### Given entries:
-- Opening Marker --
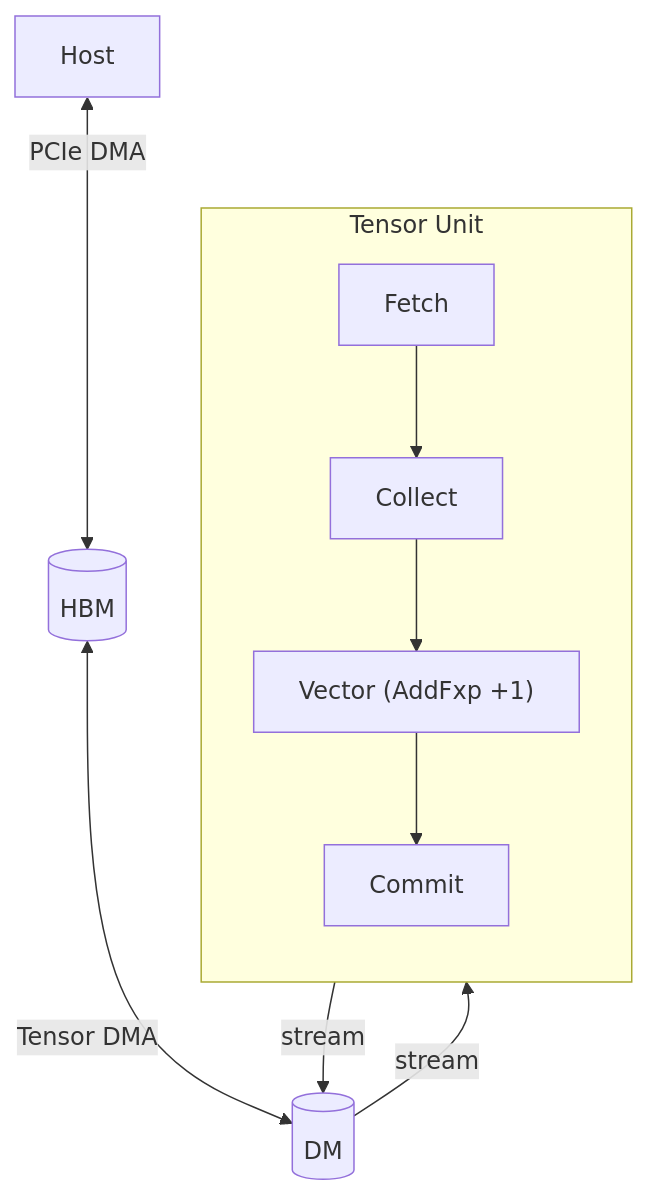
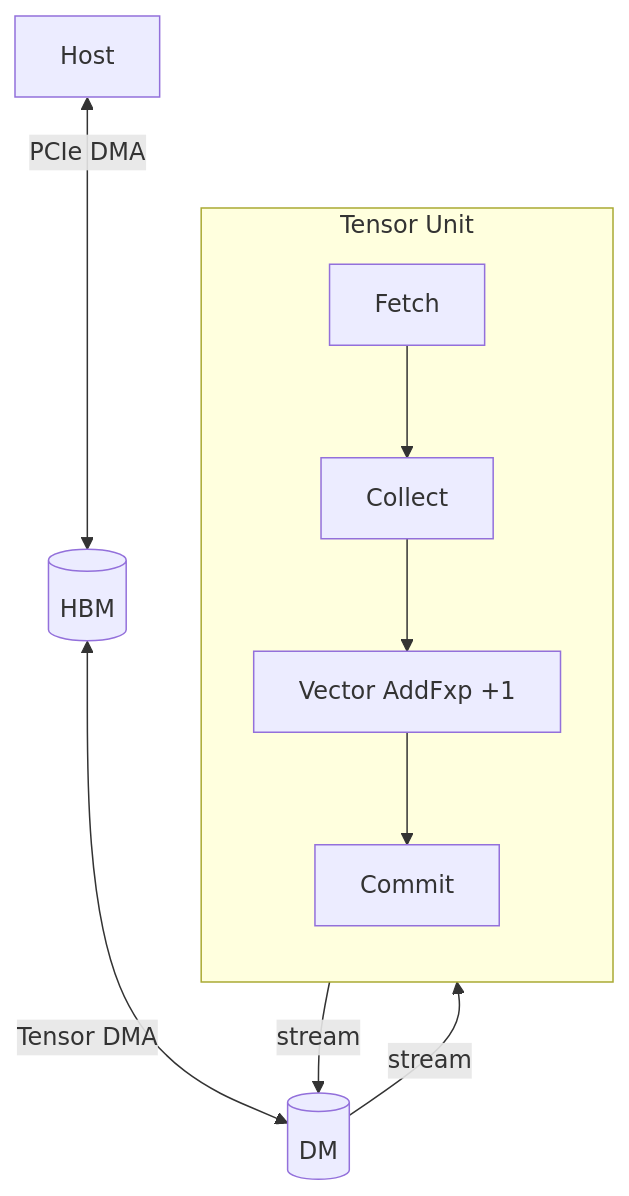
Before and after one commit to furiosa-ai/furiosa-opt-preview: the first of 2 diagrams in docs/src/quick-start.md, drawn with Mermaid. The commit also changed other lines of this file and 47 other files, not shown here.

````diff
--- a/docs/src/quick-start.md
+++ b/docs/src/quick-start.md
@@ -116,13 +75,13 @@
 ```mermaid
 flowchart TB
     HOST[Host] <-->|PCIe DMA| HBM[(HBM)]
     HBM <-->|Tensor DMA| DM[(DM)]
 
     subgraph TU[Tensor Unit]
         direction TB
-        FE[Fetch] --> CO[Collect] --> VE["Vector (AddFxp +1)"] --> CM[Commit]
+        FE[Fetch] --> CO[Collect] --> VE["Vector AddFxp +1"] --> CM[Commit]
     end
 
     DM -->|stream| FE
     CM -->|stream| DM
 ```
````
-- Closing Marker --
### What you are asked to do:
Give back every entry verbatim. No pictures belong in the copy.

### Solution to this task:
Before and after one commit to furiosa-ai/furiosa-opt-preview: the first of 2 diagrams in docs/src/quick-start.md, drawn with Mermaid. The commit also changed other lines of this file and 47 other files, not shown here.

````diff
--- a/docs/src/quick-start.md
+++ b/docs/src/quick-start.md
@@ -116,13 +75,13 @@
 ```mermaid
 flowchart TB
     HOST[Host] <-->|PCIe DMA| HBM[(HBM)]
     HBM <-->|Tensor DMA| DM[(DM)]
 
     subgraph TU[Tensor Unit]
         direction TB
-        FE[Fetch] --> CO[Collect] --> VE["Vector (AddFxp +1)"] --> CM[Commit]
+        FE[Fetch] --> CO[Collect] --> VE["Vector AddFxp +1"] --> CM[Commit]
     end
 
     DM -->|stream| FE
     CM -->|stream| DM
 ```
````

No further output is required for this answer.